Change detection data:
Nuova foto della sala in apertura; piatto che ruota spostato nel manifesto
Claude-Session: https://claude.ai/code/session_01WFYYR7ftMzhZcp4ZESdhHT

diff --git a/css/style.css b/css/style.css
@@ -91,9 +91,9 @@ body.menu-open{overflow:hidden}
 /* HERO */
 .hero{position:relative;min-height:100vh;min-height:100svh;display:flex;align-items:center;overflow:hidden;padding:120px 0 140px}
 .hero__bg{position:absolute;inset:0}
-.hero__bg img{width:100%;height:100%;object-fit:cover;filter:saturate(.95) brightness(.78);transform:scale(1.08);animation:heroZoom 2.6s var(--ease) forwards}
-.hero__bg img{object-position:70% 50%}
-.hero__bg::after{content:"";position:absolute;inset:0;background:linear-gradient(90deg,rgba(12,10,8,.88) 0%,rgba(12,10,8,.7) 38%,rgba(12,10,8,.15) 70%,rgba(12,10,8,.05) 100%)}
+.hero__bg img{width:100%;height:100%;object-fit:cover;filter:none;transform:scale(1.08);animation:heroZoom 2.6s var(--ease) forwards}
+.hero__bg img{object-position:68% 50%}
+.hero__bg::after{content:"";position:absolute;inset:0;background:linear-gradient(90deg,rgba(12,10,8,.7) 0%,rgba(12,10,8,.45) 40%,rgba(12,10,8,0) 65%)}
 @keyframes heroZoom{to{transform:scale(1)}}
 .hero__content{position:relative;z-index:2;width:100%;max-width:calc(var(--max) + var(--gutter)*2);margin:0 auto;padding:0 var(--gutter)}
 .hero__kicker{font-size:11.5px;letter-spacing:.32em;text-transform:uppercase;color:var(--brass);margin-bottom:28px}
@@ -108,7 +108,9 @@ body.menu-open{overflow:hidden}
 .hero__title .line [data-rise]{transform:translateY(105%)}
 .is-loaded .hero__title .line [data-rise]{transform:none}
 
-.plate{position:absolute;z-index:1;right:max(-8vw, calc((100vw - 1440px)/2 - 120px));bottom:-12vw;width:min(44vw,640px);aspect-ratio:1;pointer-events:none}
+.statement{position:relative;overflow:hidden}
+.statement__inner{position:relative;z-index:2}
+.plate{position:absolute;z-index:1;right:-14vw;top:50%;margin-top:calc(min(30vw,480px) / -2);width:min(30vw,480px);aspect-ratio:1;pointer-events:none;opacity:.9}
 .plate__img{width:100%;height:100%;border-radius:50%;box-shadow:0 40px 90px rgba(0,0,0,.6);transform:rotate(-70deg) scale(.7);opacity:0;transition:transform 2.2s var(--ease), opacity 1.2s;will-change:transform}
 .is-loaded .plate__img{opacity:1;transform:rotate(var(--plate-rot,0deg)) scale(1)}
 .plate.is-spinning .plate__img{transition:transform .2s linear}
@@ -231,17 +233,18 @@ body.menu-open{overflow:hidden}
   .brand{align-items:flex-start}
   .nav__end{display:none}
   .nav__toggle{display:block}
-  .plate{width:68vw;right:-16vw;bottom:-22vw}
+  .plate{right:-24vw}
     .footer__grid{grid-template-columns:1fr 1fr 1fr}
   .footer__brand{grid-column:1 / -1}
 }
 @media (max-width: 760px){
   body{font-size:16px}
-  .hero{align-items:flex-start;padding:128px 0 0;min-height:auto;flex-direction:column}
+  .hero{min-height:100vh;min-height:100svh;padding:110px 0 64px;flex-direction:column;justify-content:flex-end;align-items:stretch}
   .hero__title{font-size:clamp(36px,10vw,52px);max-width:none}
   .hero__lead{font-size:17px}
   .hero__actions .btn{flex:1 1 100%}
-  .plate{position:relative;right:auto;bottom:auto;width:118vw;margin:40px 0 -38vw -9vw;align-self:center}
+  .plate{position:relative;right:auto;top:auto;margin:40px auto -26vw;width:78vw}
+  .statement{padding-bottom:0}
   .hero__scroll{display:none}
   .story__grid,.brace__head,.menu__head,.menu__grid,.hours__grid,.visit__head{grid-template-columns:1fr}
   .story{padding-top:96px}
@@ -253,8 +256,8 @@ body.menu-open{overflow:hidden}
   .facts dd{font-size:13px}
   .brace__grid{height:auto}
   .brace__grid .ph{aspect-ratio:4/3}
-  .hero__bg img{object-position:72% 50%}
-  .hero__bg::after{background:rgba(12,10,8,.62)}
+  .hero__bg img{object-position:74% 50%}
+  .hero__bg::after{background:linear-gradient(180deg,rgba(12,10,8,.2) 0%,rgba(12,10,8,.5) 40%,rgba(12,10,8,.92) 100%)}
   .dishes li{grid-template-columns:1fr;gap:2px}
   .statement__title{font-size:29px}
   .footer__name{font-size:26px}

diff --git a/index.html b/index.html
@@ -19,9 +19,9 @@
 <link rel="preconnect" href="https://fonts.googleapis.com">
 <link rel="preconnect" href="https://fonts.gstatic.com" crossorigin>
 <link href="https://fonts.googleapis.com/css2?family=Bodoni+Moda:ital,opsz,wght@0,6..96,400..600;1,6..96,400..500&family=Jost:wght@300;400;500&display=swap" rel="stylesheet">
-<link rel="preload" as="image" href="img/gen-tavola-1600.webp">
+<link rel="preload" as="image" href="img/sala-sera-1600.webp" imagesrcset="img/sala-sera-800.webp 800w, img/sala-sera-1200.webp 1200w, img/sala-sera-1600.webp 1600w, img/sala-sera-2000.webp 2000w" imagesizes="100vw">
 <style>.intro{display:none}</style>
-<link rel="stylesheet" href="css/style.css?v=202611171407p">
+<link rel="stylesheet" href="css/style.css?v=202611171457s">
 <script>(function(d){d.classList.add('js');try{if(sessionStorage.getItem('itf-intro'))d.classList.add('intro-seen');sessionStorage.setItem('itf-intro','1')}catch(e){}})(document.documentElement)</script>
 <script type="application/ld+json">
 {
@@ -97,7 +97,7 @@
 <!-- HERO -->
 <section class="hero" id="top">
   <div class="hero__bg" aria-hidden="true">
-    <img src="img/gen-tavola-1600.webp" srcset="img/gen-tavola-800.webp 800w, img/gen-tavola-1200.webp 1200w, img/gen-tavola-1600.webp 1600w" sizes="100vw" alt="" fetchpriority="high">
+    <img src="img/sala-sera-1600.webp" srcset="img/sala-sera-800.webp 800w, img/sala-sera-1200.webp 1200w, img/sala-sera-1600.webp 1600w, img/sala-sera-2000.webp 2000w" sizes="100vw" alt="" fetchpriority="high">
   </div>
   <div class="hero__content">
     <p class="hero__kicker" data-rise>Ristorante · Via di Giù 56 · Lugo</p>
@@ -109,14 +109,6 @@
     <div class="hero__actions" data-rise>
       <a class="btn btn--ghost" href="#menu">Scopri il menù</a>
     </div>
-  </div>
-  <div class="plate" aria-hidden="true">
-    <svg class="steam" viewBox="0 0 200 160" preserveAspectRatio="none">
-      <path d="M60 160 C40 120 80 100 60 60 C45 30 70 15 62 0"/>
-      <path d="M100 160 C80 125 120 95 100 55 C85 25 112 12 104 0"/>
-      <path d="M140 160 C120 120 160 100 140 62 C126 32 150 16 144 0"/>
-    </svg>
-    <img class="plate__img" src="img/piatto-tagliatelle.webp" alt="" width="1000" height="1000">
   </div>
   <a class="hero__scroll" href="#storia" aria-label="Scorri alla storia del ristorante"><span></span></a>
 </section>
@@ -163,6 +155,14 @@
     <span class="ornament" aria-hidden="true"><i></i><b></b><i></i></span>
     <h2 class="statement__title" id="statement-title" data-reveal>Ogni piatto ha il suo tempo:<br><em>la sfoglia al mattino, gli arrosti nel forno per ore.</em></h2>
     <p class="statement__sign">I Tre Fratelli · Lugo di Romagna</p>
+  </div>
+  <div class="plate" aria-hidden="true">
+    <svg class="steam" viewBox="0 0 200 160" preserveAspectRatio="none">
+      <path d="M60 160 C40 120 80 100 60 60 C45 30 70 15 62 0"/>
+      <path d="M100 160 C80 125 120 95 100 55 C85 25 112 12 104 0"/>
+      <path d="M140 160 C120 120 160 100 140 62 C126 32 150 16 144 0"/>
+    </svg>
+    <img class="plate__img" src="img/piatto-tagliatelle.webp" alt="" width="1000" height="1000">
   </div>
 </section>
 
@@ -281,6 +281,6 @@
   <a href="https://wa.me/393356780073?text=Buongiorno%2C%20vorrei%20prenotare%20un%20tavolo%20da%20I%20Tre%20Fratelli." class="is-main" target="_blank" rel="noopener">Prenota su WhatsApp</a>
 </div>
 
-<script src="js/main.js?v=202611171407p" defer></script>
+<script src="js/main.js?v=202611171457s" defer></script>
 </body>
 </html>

→ **WORK TO BE COMPLETED**
Copy the lines of the data above exactly as written, beginning with the line containing "img/gen-tavola-1200.webp 1200w, img/gen-tavola-1600.webp" and ending with the line containing "-281,6 +281,6 @@", and leave out all other lines.

→ **REPLY**
-    <img src="img/gen-tavola-1600.webp" srcset="img/gen-tavola-800.webp 800w, img/gen-tavola-1200.webp 1200w, img/gen-tavola-1600.webp 1600w" sizes="100vw" alt="" fetchpriority="high">
+    <img src="img/sala-sera-1600.webp" srcset="img/sala-sera-800.webp 800w, img/sala-sera-1200.webp 1200w, img/sala-sera-1600.webp 1600w, img/sala-sera-2000.webp 2000w" sizes="100vw" alt="" fetchpriority="high">
   </div>
   <div class="hero__content">
     <p class="hero__kicker" data-rise>Ristorante · Via di Giù 56 · Lugo</p>
@@ -109,14 +109,6 @@
     <div class="hero__actions" data-rise>
       <a class="btn btn--ghost" href="#menu">Scopri il menù</a>
     </div>
-  </div>
-  <div class="plate" aria-hidden="true">
-    <svg class="steam" viewBox="0 0 200 160" preserveAspectRatio="none">
-      <path d="M60 160 C40 120 80 100 60 60 C45 30 70 15 62 0"/>
-      <path d="M100 160 C80 125 120 95 100 55 C85 25 112 12 104 0"/>
-      <path d="M140 160 C120 120 160 100 140 62 C126 32 150 16 144 0"/>
-    </svg>
-    <img class="plate__img" src="img/piatto-tagliatelle.webp" alt="" width="1000" height="1000">
   </div>
   <a class="hero__scroll" href="#storia" aria-label="Scorri alla storia del ristorante"><span></span></a>
 </section>
@@ -163,6 +155,14 @@
     <span class="ornament" aria-hidden="true"><i></i><b></b><i></i></span>
     <h2 class="statement__title" id="statement-title" data-reveal>Ogni piatto ha il suo tempo:<br><em>la sfoglia al mattino, gli arrosti nel forno per ore.</em></h2>
     <p class="statement__sign">I Tre Fratelli · Lugo di Romagna</p>
+  </div>
+  <div class="plate" aria-hidden="true">
+    <svg class="steam" viewBox="0 0 200 160" preserveAspectRatio="none">
+      <path d="M60 160 C40 120 80 100 60 60 C45 30 70 15 62 0"/>
+      <path d="M100 160 C80 125 120 95 100 55 C85 25 112 12 104 0"/>
+      <path d="M140 160 C120 120 160 100 140 62 C126 32 150 16 144 0"/>
+    </svg>
+    <img class="plate__img" src="img/piatto-tagliatelle.webp" alt="" width="1000" height="1000">
   </div>
 </section>
 
@@ -281,6 +281,6 @@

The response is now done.